the exiles who had preceded him, as it was
« for We were off Cnidus on the 25:h, and the heat the word of God, and for the testimony of Jesus was most oppressive, as we had a dead calm Christ." Standing upon one of the eminences of nearly the whole of the day. St. Paul was in the island, and turning towards the continent, St. similar circumstances near the same place.- John would be able to distinguish mountains that " When we had sailed slowly many days, and might also be seen from the whole of the seven scarce were come over against Cnidus.” Acts churches of Asia; and as he had planted some xxvii. 7. I followed the course of the apostle in of them with his own hand, and probably visited his voyages and travels, and often prayed that I all of them, can we doubt he often would stand might follow hin more closely in his holy ardor in thus, and looking towards these interesting spots, the cause of Christ. I seemed to be able to real-lift up his hands to heaven, and pour out his soul ise the appearance of the apostle more power- in prayer, that he who walked among the golden fully on board ship than in any other place: we candiesticks would continue to visit them in mercy, were sailing upon the same seas, looked abroad and save them from the power of the antichrist upon the same islands and mountains, and our that was to come.
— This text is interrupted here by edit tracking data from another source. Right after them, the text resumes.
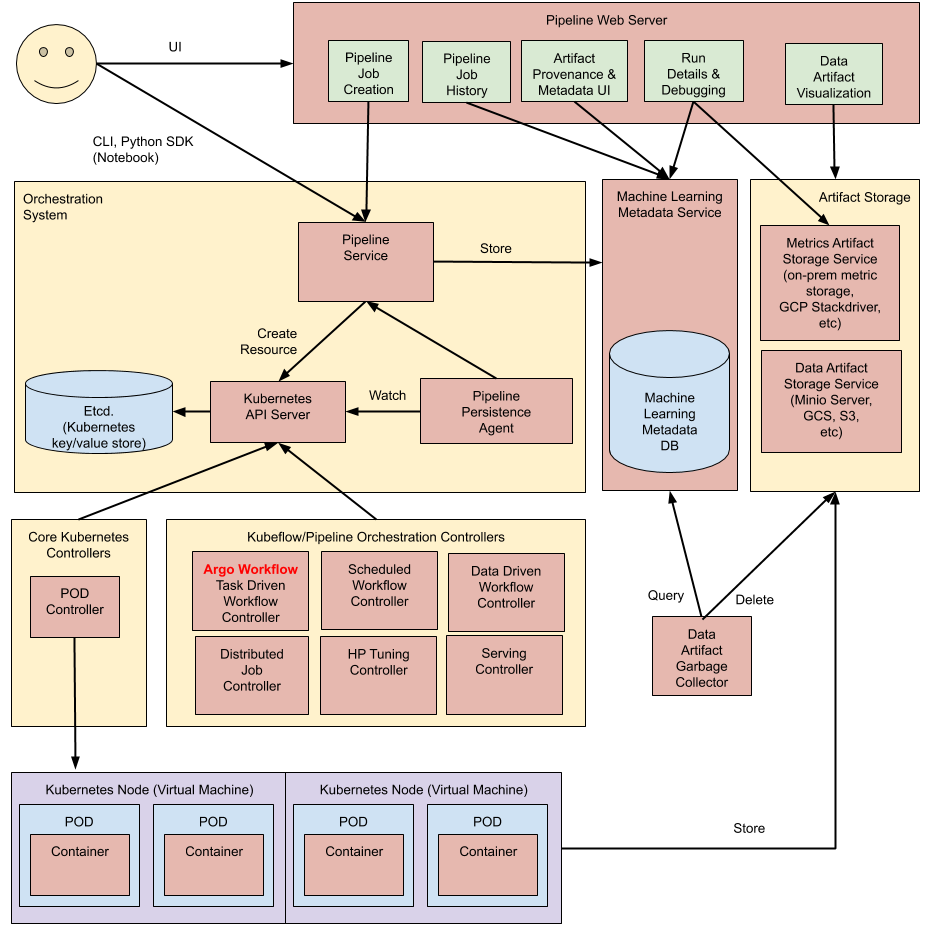
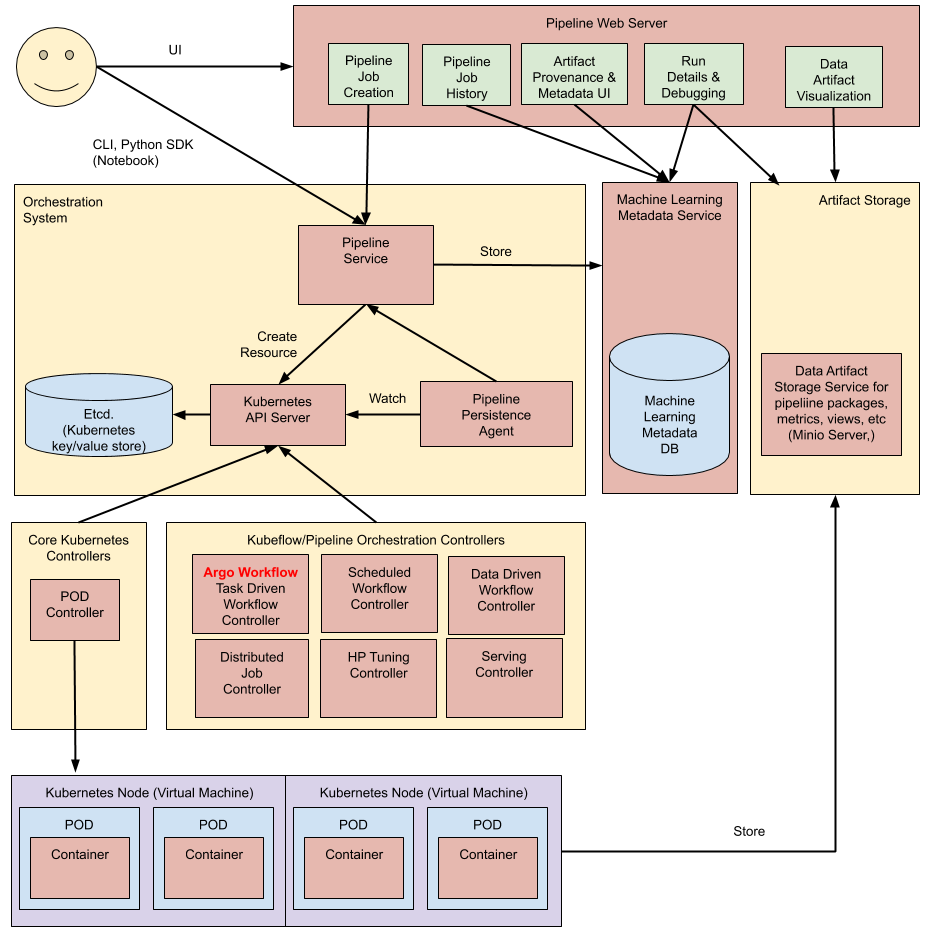
Removed GC and adjusted artifact storage.

diff --git a/content/docs/pipelines/pipelines-overview.md b/content/docs/pipelines/pipelines-overview.md
@@ -183,20 +183,23 @@ At a high level, the execution of a pipeline proceeds as follows:
   example controller is the **[Argo
   Workflow**](https://github.com/argoproj/argo) controller, which
   orchestrates task-driven workflows. 
-* **Artifact storage**: The Pods store two kinds of data: they call a Data
-  Artifact Storage Service (Minio Server, Google Cloud Storage, etc. to store
-  data artifacts. They call a Metrics Artifact Storage Service (GCP Stackdriver,
-  on-prem equivalent, etc) to store metrics artifacts.
+* **Artifact storage**: The Pods store two kinds of data: 
+
+  * **Metadata:** Experiments, jobs, runs, etc. Kubeflow Pipelines 
+  stores the pipeline metadata in a MySQL database.
+  * **Artifacts:** Pipeline packages, metrics, views, etc. Kubeflow Pipelines 
+  stores the artifacts in a [Minio server](https://docs.minio.io/).
+
+    The MySQL database and the Minio server are both backed by the Kubernetes
+    [PersistentVolume](https://kubernetes.io/docs/concepts/storage/persistent-volumes/#types-of-persistent-volumes)
+    (PV) subsystem. 
+
 * **Persistence agent and ML metadata**: The Pipeline Persistence Agent
   watches the Kubernetes resources created by the Pipeline Service and
   persists the state of these resources in the ML Metadata Service. The
   Pipeline Persistence Agent records the set of containers that executed as
   well as their inputs and outputs. The input/output consists of either
   container parameters or data artifact URIs. 
-* **Garbage collection**: The Data Artifact Garbage Collector queries the
-  Machine Learning Metadata Service to delete artifacts from artifact storage
-  if the system has been configured to delete artifacts that meet a certain
-  condition (for example, a time-to-live (TTL) has expired). 
 * **Pipeline web server**: The Pipeline web server gathers data from various
   services to display relevant views: the list of pipelines currently running,
   the history of pipeline execution, the list of data artifacts, debugging
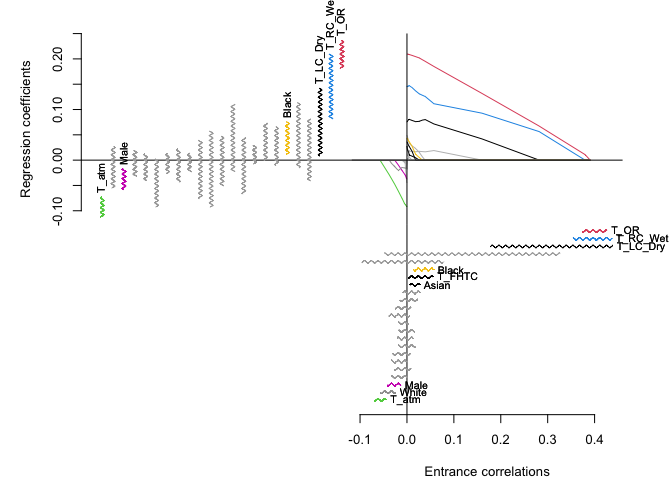
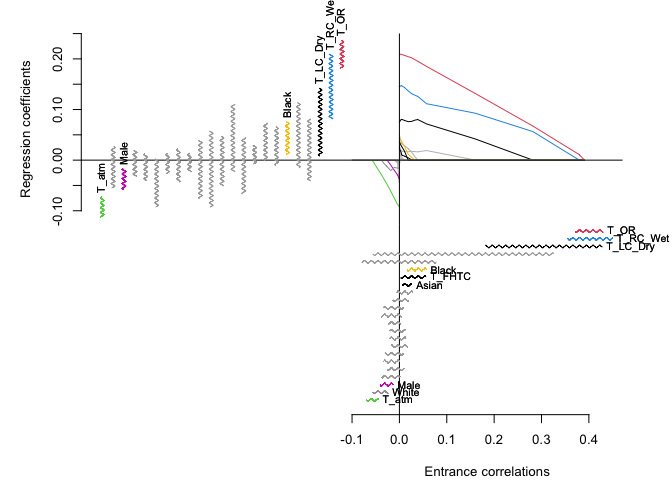
Add files via upload

diff --git a/README.md b/README.md
@@ -1,3 +1,11 @@
+# The larinf package
+
+Perform least angle regression inference with the bootstrap.
+
+<!-- This is an R package which accompanies the paper: -->
+<!-- Gregory, K. and Nordman, D. (2025+). Least angle regression inference. *In progress* -->
+<!-- Find the paper on the page https://imstat.org/journals-and-publications/annals-of-statistics/annals-of-statistics-future-papers/ -->
+
 Install with the R commands:
 
     install.packages("devtools")
@@ -36,26 +44,26 @@ Print the estimated entrance correlations with 95% confidence intervals:
     ## In order of entrance:
     ## 
     ##           Entrance correlation   2.5%  97.5%
-    ## T_OR                     0.391  0.373  0.427
-    ## T_RC_Wet                 0.380  0.355  0.436
-    ## T_LC_Dry                 0.282  0.178  0.438
-    ## T_RC_Dry                 0.160 -0.048  0.327
+    ## T_OR                     0.391  0.371  0.430
+    ## T_RC_Wet                 0.380  0.355  0.450
+    ## T_LC_Dry                 0.282  0.182  0.428
+    ## T_RC_Dry                 0.160 -0.056  0.326
     ## T_atm                   -0.057 -0.069 -0.044
-    ## T_LC_Wet                 0.038 -0.096  0.078
+    ## T_LC_Wet                 0.038 -0.079  0.078
     ## White                   -0.038 -0.056 -0.024
-    ## Black                    0.033  0.014  0.057
+    ## Black                    0.033  0.016  0.057
     ## T_FHTC                   0.026  0.003  0.056
-    ## Male                    -0.026 -0.042 -0.013
-    ## Asian                    0.018  0.006  0.027
-    ## Hisp                    -0.011 -0.034  0.000
-    ## Distance                 0.010 -0.009  0.028
-    ## Age31_40                -0.009 -0.028  0.008
-    ## Age21_25                 0.007 -0.015  0.022
-    ## T_FHLC                  -0.005 -0.034  0.000
-    ## Cosmetics               -0.005 -0.030  0.007
-    ## T_FHBC                   0.004 -0.024  0.008
-    ## Age26_30                -0.003 -0.018  0.018
-    ## Humidity                -0.003 -0.021  0.014
-    ## Age18_20                -0.002 -0.017  0.016
-    ## T_FHCC                  -0.001 -0.017  0.004
+    ## Male                    -0.026 -0.041 -0.013
+    ## Asian                    0.018  0.007  0.027
+    ## Hisp                    -0.011 -0.037  0.001
+    ## Distance                 0.010 -0.005  0.028
+    ## Age31_40                -0.009 -0.026  0.009
+    ## Age21_25                 0.007 -0.014  0.020
+    ## T_FHLC                  -0.005 -0.033  0.000
+    ## Cosmetics               -0.005 -0.030  0.008
+    ## T_FHBC                   0.004 -0.033  0.008
+    ## Age26_30                -0.003 -0.017  0.017
+    ## Humidity                -0.003 -0.020  0.014
+    ## Age18_20                -0.002 -0.020  0.012
+    ## T_FHCC                  -0.001 -0.024  0.003
     ## T_FHRC                   0.000 -0.038  0.005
It is one of those thoughts mariners spoke nearly the same language. upon which the mind so much delights to dwell
, We sailed by Cos on the 26th, visited by St. that from this rock, surrounded only by other Paul, and celebrated as the birth-place of many similar rocks, and looking out upon distant mouneminent men. On the 27th we were within a tains, there should have been an insight given short distance of Crete, mentioned in the Apo- into futurity, further and clearer than in any other crypha and by St. Paul. Titus is said to have place was ever afforded unto mere man. been bishop of this place, and to have resided here when the apostle wrote his epistle, in which he says, “ the Cretans are always liars, evil beasts, slow bellies," quoting as his authority one of their own authors. Titus i. 12. That “this testimony I remained in quarantine fifteen days at Syra, was true," we have ample evidence in the writ- visited Hydra and Ægina, and saw many other ings of the ancients. The next day we saw islands of inferior interest, but shall not here atSamos, also visited by St. Paul, and the birth- tempt to describe them, as they are not in any place of Pythagoras. It is separated by a narrow way connected with sacred history. The island channel from the Ionian coast, and EPHESUS is of Rhodes was the last spot upon which my foot only a few miles distant.
touched Mahomedan ground, and I am called upon to take some farewell notice of the remarkable people whose territories I had now forsaken,
for the most recently constituted of the kingdoms PATMOS.
The followers of Mahomet, in their manners and We were close in with “ the isle that is called customs, long resembled the laws of the Medes and · Patmos" several hours, and I had a good oppor- Persians, they altered not; and the Turk sitting